What this task involves
In your copy, include every line of the records exactly and no picture at all.

Records to use
------------------------

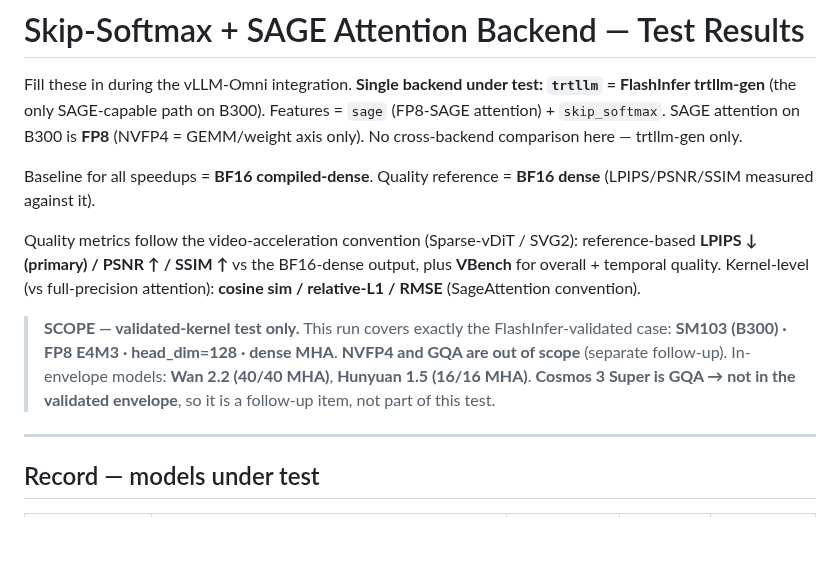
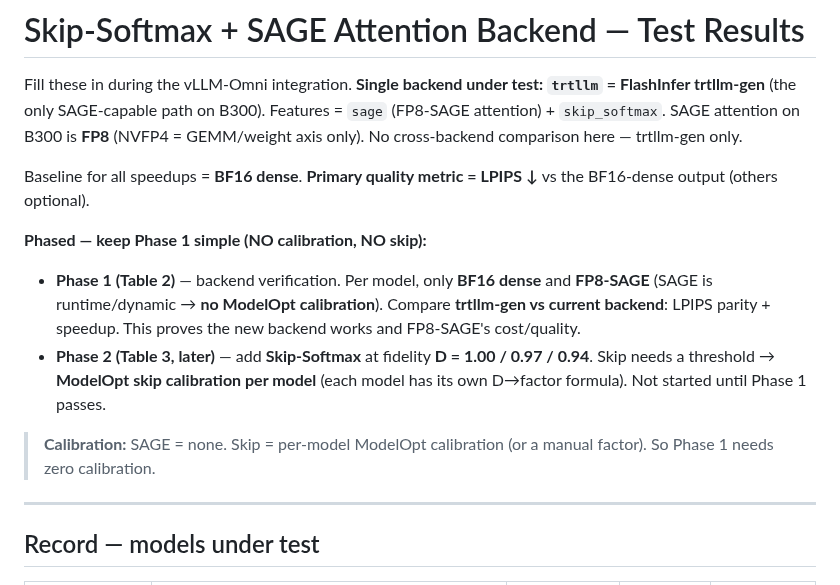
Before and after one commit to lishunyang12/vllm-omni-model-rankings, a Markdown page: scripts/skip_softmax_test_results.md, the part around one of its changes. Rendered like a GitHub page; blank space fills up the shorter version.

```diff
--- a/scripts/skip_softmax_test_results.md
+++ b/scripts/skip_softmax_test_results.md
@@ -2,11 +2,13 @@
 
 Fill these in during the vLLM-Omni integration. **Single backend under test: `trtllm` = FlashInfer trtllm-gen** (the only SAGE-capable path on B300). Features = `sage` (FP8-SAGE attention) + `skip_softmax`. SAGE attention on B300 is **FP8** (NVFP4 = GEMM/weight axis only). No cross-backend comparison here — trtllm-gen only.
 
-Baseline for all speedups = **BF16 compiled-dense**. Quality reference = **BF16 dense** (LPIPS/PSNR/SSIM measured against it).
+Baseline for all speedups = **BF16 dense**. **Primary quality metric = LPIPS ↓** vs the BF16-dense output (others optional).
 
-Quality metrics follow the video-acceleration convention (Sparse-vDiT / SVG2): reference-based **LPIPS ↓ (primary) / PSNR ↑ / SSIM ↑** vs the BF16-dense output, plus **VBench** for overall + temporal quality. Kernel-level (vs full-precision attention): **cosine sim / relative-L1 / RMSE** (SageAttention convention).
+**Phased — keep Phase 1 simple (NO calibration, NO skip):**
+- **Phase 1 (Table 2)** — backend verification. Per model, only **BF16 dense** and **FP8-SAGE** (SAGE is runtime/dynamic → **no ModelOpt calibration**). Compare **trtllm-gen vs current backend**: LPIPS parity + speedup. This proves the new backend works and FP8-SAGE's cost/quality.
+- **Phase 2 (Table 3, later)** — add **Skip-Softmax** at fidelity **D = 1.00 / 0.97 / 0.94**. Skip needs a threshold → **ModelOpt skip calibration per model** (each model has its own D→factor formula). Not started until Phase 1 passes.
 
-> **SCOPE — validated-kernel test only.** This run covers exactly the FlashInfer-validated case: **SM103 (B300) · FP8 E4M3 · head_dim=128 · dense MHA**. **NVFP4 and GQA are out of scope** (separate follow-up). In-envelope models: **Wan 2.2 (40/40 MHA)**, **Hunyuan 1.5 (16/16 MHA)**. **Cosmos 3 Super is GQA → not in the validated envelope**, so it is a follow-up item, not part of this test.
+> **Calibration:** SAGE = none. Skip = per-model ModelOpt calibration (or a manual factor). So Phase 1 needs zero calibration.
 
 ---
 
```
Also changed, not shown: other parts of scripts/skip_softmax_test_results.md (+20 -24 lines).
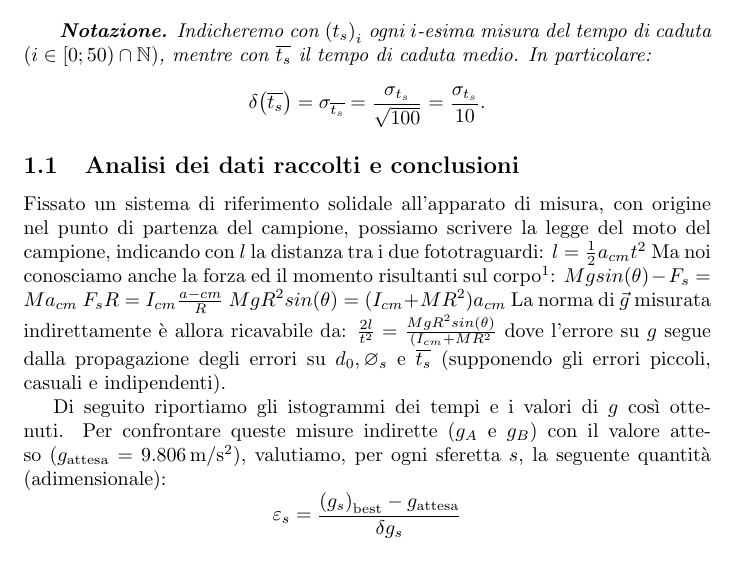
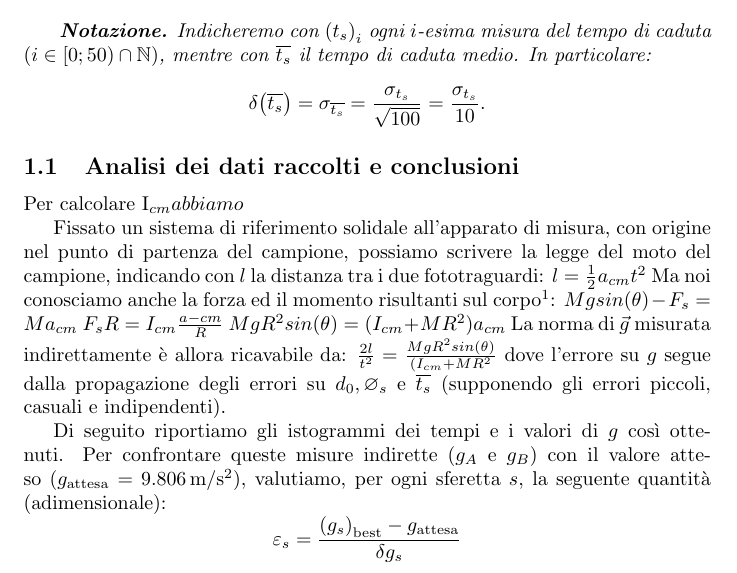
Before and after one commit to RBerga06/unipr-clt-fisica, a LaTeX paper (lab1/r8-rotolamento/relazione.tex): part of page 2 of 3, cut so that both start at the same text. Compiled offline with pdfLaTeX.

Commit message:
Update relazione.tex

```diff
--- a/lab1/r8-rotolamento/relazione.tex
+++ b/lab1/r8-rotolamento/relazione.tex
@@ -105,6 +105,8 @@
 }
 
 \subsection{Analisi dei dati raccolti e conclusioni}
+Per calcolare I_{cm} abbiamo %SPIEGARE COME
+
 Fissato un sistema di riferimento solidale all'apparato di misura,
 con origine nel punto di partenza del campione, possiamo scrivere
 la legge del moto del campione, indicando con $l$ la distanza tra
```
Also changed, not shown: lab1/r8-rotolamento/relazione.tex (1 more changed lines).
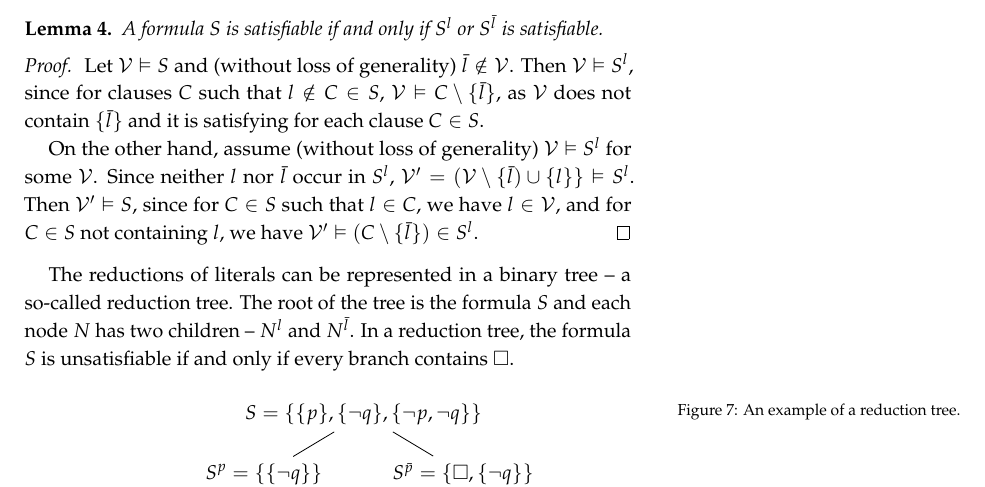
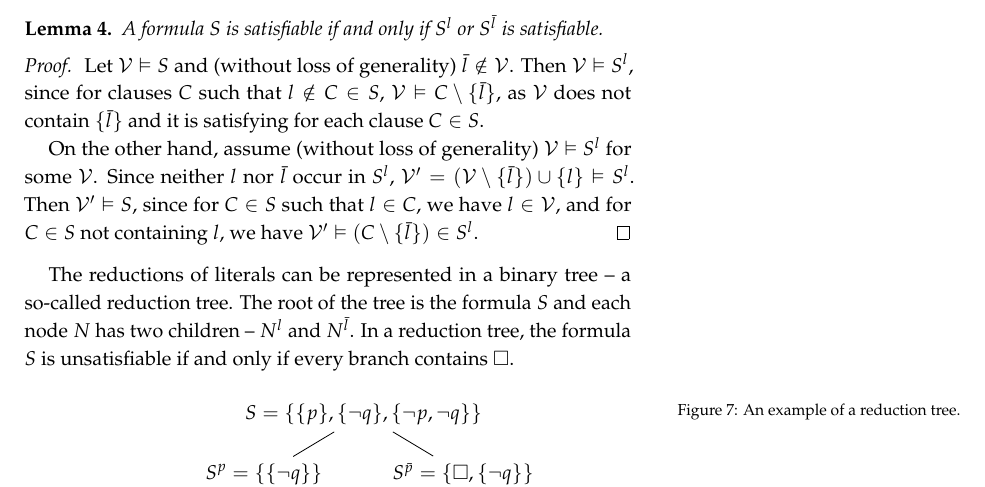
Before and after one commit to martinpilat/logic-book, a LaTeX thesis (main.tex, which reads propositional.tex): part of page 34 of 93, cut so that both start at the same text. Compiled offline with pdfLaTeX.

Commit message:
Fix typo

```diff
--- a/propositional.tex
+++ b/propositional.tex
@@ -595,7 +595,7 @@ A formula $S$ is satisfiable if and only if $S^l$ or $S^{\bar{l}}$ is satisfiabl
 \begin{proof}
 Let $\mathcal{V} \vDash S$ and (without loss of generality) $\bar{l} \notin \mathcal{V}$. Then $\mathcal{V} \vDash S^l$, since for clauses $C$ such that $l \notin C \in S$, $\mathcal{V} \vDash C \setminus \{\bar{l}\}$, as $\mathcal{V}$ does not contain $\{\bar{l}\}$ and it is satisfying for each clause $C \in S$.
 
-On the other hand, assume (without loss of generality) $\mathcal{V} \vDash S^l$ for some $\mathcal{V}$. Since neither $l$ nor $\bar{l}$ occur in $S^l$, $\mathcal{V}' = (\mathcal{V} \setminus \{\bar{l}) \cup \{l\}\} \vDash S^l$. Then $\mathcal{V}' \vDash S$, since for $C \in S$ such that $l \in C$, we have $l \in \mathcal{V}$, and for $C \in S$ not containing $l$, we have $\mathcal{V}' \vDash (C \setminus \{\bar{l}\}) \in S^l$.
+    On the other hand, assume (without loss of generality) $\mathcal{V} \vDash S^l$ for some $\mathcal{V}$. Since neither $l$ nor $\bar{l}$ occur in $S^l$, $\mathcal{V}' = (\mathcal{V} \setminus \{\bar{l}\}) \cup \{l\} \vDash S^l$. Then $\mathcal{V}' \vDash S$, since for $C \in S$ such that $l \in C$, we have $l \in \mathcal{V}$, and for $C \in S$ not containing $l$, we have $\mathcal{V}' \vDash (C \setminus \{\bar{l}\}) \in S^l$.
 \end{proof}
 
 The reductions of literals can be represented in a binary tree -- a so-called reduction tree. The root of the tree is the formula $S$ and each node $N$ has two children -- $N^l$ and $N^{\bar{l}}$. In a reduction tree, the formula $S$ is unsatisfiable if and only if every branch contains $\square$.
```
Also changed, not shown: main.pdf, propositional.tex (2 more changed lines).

------------------------

Answer for this exercise
Before and after one commit to lishunyang12/vllm-omni-model-rankings, a Markdown page: scripts/skip_softmax_test_results.md, the part around one of its changes. Rendered like a GitHub page; blank space fills up the shorter version.

```diff
--- a/scripts/skip_softmax_test_results.md
+++ b/scripts/skip_softmax_test_results.md
@@ -2,11 +2,13 @@
 
 Fill these in during the vLLM-Omni integration. **Single backend under test: `trtllm` = FlashInfer trtllm-gen** (the only SAGE-capable path on B300). Features = `sage` (FP8-SAGE attention) + `skip_softmax`. SAGE attention on B300 is **FP8** (NVFP4 = GEMM/weight axis only). No cross-backend comparison here — trtllm-gen only.
 
-Baseline for all speedups = **BF16 compiled-dense**. Quality reference = **BF16 dense** (LPIPS/PSNR/SSIM measured against it).
+Baseline for all speedups = **BF16 dense**. **Primary quality metric = LPIPS ↓** vs the BF16-dense output (others optional).
 
-Quality metrics follow the video-acceleration convention (Sparse-vDiT / SVG2): reference-based **LPIPS ↓ (primary) / PSNR ↑ / SSIM ↑** vs the BF16-dense output, plus **VBench** for overall + temporal quality. Kernel-level (vs full-precision attention): **cosine sim / relative-L1 / RMSE** (SageAttention convention).
+**Phased — keep Phase 1 simple (NO calibration, NO skip):**
+- **Phase 1 (Table 2)** — backend verification. Per model, only **BF16 dense** and **FP8-SAGE** (SAGE is runtime/dynamic → **no ModelOpt calibration**). Compare **trtllm-gen vs current backend**: LPIPS parity + speedup. This proves the new backend works and FP8-SAGE's cost/quality.
+- **Phase 2 (Table 3, later)** — add **Skip-Softmax** at fidelity **D = 1.00 / 0.97 / 0.94**. Skip needs a threshold → **ModelOpt skip calibration per model** (each model has its own D→factor formula). Not started until Phase 1 passes.
 
-> **SCOPE — validated-kernel test only.** This run covers exactly the FlashInfer-validated case: **SM103 (B300) · FP8 E4M3 · head_dim=128 · dense MHA**. **NVFP4 and GQA are out of scope** (separate follow-up). In-envelope models: **Wan 2.2 (40/40 MHA)**, **Hunyuan 1.5 (16/16 MHA)**. **Cosmos 3 Super is GQA → not in the validated envelope**, so it is a follow-up item, not part of this test.
+> **Calibration:** SAGE = none. Skip = per-model ModelOpt calibration (or a manual factor). So Phase 1 needs zero calibration.
 
 ---
 
```
Also changed, not shown: other parts of scripts/skip_softmax_test_results.md (+20 -24 lines).
Before and after one commit to RBerga06/unipr-clt-fisica, a LaTeX paper (lab1/r8-rotolamento/relazione.tex): part of page 2 of 3, cut so that both start at the same text. Compiled offline with pdfLaTeX.

Commit message:
Update relazione.tex

```diff
--- a/lab1/r8-rotolamento/relazione.tex
+++ b/lab1/r8-rotolamento/relazione.tex
@@ -105,6 +105,8 @@
 }
 
 \subsection{Analisi dei dati raccolti e conclusioni}
+Per calcolare I_{cm} abbiamo %SPIEGARE COME
+
 Fissato un sistema di riferimento solidale all'apparato di misura,
 con origine nel punto di partenza del campione, possiamo scrivere
 la legge del moto del campione, indicando con $l$ la distanza tra
```
Also changed, not shown: lab1/r8-rotolamento/relazione.tex (1 more changed lines).
Before and after one commit to martinpilat/logic-book, a LaTeX thesis (main.tex, which reads propositional.tex): part of page 34 of 93, cut so that both start at the same text. Compiled offline with pdfLaTeX.

Commit message:
Fix typo

```diff
--- a/propositional.tex
+++ b/propositional.tex
@@ -595,7 +595,7 @@ A formula $S$ is satisfiable if and only if $S^l$ or $S^{\bar{l}}$ is satisfiabl
 \begin{proof}
 Let $\mathcal{V} \vDash S$ and (without loss of generality) $\bar{l} \notin \mathcal{V}$. Then $\mathcal{V} \vDash S^l$, since for clauses $C$ such that $l \notin C \in S$, $\mathcal{V} \vDash C \setminus \{\bar{l}\}$, as $\mathcal{V}$ does not contain $\{\bar{l}\}$ and it is satisfying for each clause $C \in S$.
 
-On the other hand, assume (without loss of generality) $\mathcal{V} \vDash S^l$ for some $\mathcal{V}$. Since neither $l$ nor $\bar{l}$ occur in $S^l$, $\mathcal{V}' = (\mathcal{V} \setminus \{\bar{l}) \cup \{l\}\} \vDash S^l$. Then $\mathcal{V}' \vDash S$, since for $C \in S$ such that $l \in C$, we have $l \in \mathcal{V}$, and for $C \in S$ not containing $l$, we have $\mathcal{V}' \vDash (C \setminus \{\bar{l}\}) \in S^l$.
+    On the other hand, assume (without loss of generality) $\mathcal{V} \vDash S^l$ for some $\mathcal{V}$. Since neither $l$ nor $\bar{l}$ occur in $S^l$, $\mathcal{V}' = (\mathcal{V} \setminus \{\bar{l}\}) \cup \{l\} \vDash S^l$. Then $\mathcal{V}' \vDash S$, since for $C \in S$ such that $l \in C$, we have $l \in \mathcal{V}$, and for $C \in S$ not containing $l$, we have $\mathcal{V}' \vDash (C \setminus \{\bar{l}\}) \in S^l$.
 \end{proof}
 
 The reductions of literals can be represented in a binary tree -- a so-called reduction tree. The root of the tree is the formula $S$ and each node $N$ has two children -- $N^l$ and $N^{\bar{l}}$. In a reduction tree, the formula $S$ is unsatisfiable if and only if every branch contains $\square$.
```
Also changed, not shown: main.pdf, propositional.tex (2 more changed lines).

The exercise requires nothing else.